With the right plan and the right discipline, you can get seriously shredded in just 28 days.Read article
Unilateral rows are the bomb because they strengthen imbalances between sides, which leads to better muscle development and stronger bilateral rows. But as the dumbbells get larger and more awkward, progressing becomes more challenging. Enter the Meadows Row, the brainchild of the late John Meadows, former IFBB bodybuilder and head coach of Mountain Dog training. The landmine setup with the thick barbell sleeve allows for more loading and less awkwardness.
The Meadow Row is an excellent exercise for the entire back but particularly great for hitting the hard-to-reach lower lats. But for some lifters, grip strength becomes an issue and lower back fatigue. Enter the modified Meadows row. The non-working hand on a weight bench gives the lifter more stability and less lower back fatigue.
Gareth Sapstead, CSCS, physique training specialist, Olympic coach, and the Author of Ultimate Abs, published by Human Kinetics, brings you this modified Meadows Row exercise.
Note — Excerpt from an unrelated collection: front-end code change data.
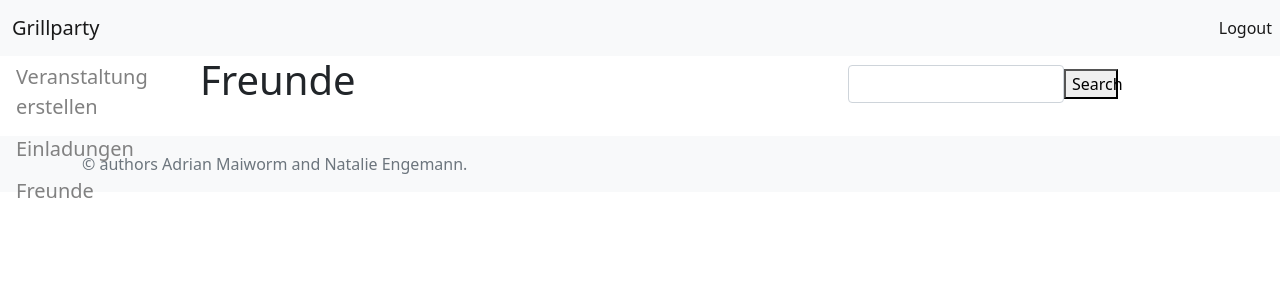
After one commit to Addi500/grillparty, a Flask app: page /friends in a window 1280 px wide. The commit adds this page. Shown: the top 300 px of the page. Run offline with Flask 2, Linux system fonts and the light colour scheme.

Commit message:
added friends.html

```diff
--- a/main.py
+++ b/main.py
@@ -5,7 +5,7 @@ from flask import Flask, render_template
 from flask.globals import session
 from flask_wtf import FlaskForm
 from wtforms.fields import StringField, PasswordField, SubmitField, TextAreaField
-from wtforms.fields.html5 import DateField
+from wtforms.fields.html5 import DateField, SearchField
 from wtforms.validators import Email, InputRequired, data_required, email, equal_to, length
 from backend import *
 from wtforms_components import TimeField
@@ -40,9 +40,12 @@ class NewEvent(FlaskForm):
     date = DateField(label="Datum", default = date.today())
     time = TimeField(label="Uhrzeit")
     address = TextAreaField(label="Ort")
-    Teilnehmer = TextAreaField (label="Teilnehmer tbd")
+    Teilnehmer = SearchField (label="Teilnehmer tbd")
     submit = SubmitField("Erstellen")
 
+class Friends(FlaskForm):
+    user = SearchField()
+    submit = SubmitField("Suchen")
 
 @app.route('/')
 def index():
@@ -114,6 +117,15 @@ def newevent():
 def dashbard():
     return render_template("dashboard.html")
 
+@app.route('/friends', methods= ["GET", "POST"])
+def friends():
+    form = Friends()
+    if form.validate_on_submit():
+
+        session._get_current_object.__name__
+        session["user"] = form.user.data
+
+    return render_template('friends.html',form=form)
 
 if __name__ == '__main__':
     app.run()
--- a/static/css/dashboard.css
+++ b/static/css/dashboard.css
@@ -29,6 +29,22 @@
     margin-left: 200px;
   }
 
+  .Search {
+      display:flex;
+      align-items: center;
+    }
+
+  .Search form {
+    width:20%
+  }
+  .Search button {
+    width:5%
+  }
+  .Search h1 {
+    width: 60%
+  }
+
+
 
 
 
--- a/templates/dashboard.html
+++ b/templates/dashboard.html
@@ -8,7 +8,7 @@
         <a class="navbar-brand" href="/dashboard">Grillparty</a></div>
         <div class="collapse navbar-collapse"></div>
         <ul class="nav navbar-nav navbar-right">
-            <a class="nav-link active" href="/logout">Logout</a>
+            <a class="nav-link active" href="/">Logout</a>
 
 
             </ul>
@@ -18,7 +18,7 @@
 <div class="sidenav">
     <a href="/newevent">Veranstaltung erstellen</a>
     <a href="#">Einladungen</a>
-    <a href="#">Freunde</a>
+    <a href="/friends">Freunde</a>
   </div>
 
   {% block overview %}
--- /dev/null
+++ b/templates/friends.html
@@ -0,0 +1,23 @@
+{% extends "dashboard.html" %}
+
+{% block overview%}
+<div class = "container-1">
+<title> Grillparty - Freunde</title>
+<div class="Search">
+<h1 > Freunde</h1>
+
+<form method="POST">
+    {{ form.hidden_tag() }}
+
+
+    {{ form.user(class="form-control") }}
+
+
+</form>
+<button type="submit">Search</button>
+</div>
+
+</div>
+
+</div>
+{% endblock %}
```
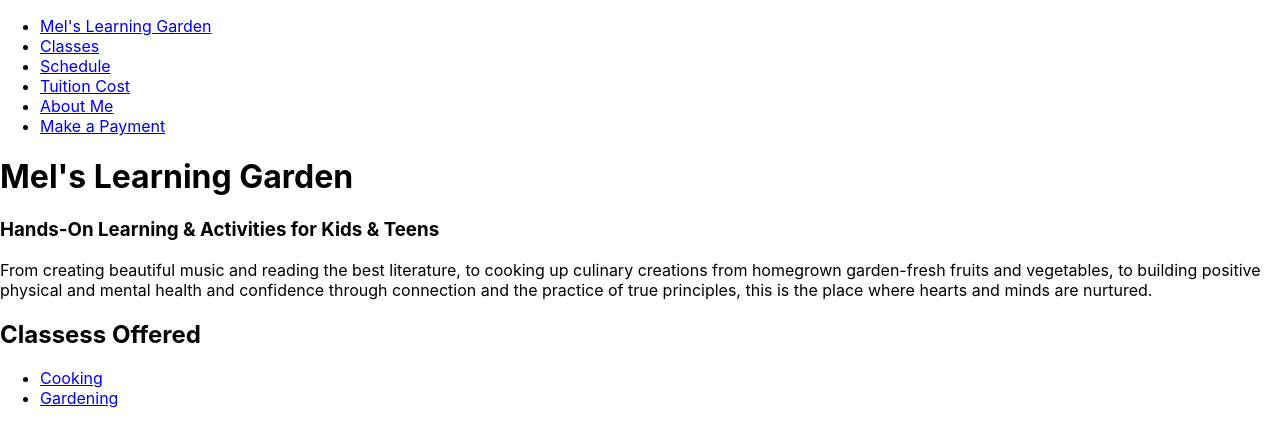
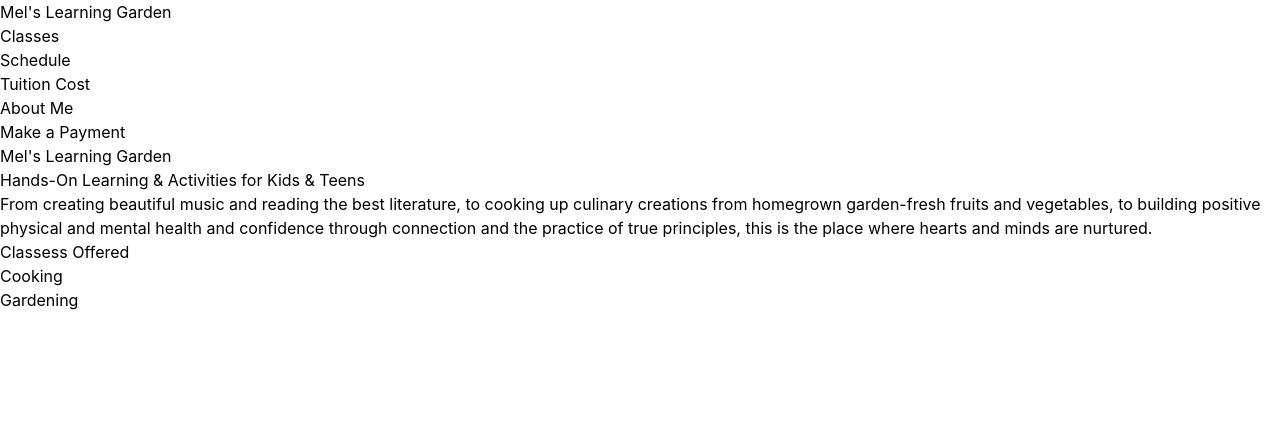
Before and after one commit to Shazammon/melslearninggarden, a React (Create React App) app: page / in a window 1280 px wide. Shown: the top 446 px of the page. Built offline with nearby package versions, Linux system fonts and the light colour scheme.

Commit message:
added tailwind code

```diff
--- a/public/index.html
+++ b/public/index.html
@@ -25,6 +25,8 @@
       Learn how to configure a non-root public URL by running `npm run build`.
     -->
     <title>Mel's Learning Garden</title>
+
+    <script src="https://cdn.tailwindcss.com"></script>
   </head>
   <body>
     <noscript>You need to enable JavaScript to run this app.</noscript>
--- a/src/index.css
+++ b/src/index.css
@@ -1,3 +1,7 @@
+@tailwind base;
+@tailwind components;
+@tailwind utilities;
+
 body {
   margin: 0;
   font-family: -apple-system, BlinkMacSystemFont, 'Segoe UI', 'Roboto', 'Oxygen',
--- /dev/null
+++ b/tailwind.config.js
@@ -0,0 +1,8 @@
+/** @type {import('tailwindcss').Config} */
+module.exports = {
+  content: ["./src/**/*.{js,jsx,ts,tsx}"],
+  theme: {
+    extend: {},
+  },
+  plugins: [],
+};
```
“Unique features, including an angled bar path and variable resistance, characterize many landmine strength exercises. The strength curve of the rowing action is such that you’re weakest as you pull closest into your chest. As you row the landmine bar towards your chest, it unloads slightly, meaning that the exercise loads you most where you want it and least where you’re weakest.
This makes landmine rows easier on the wrist, elbow, and shoulder joints.
The sleeve of the bar is thicker to grab and will challenge your forearms and grip strength. The Meadows Row is great not only for athletes and developing crushing grip strength but also for anyone looking to build the size of their forearms, and it trains the entire upper back and posterior delts.” explains Sapstead.
The modified version takes more time to set up and obviously takes more room and equipment, so be wary of both facts before starting. The weight bench should be set perpendicular to the landmine bar setup and the bench close to the end of the barbell but without hitting it in the upward motion.
Meadows rows and modified Meadows rows train more glenohumeral horizontal abduction (arm moving horizontally towards the middle of the body) than many regular row variations. This movement is more challenging to control than shoulder extension, and you’ll also get more rear delts and upper back engagement compared to other row variations.
The modified Meadows Row has your non-working hand on a bench supporting your lower back. This support minimizes lower back fatigue and further emphasizes the muscle used during rowing motion. The decreased fatigue combined with the focus on the upper back, lats, and posterior delts means more back muscle and less lower back pain. This variation is
excellent if your lower back is sore or you’re targeting or fatiguing your lower back elsewhere in your training.
Sapstead suggests this row variation works perfectly as your “heavy” back-day row. Performing three to four sets of six to ten reps per side works well, depending on your goals and training phase.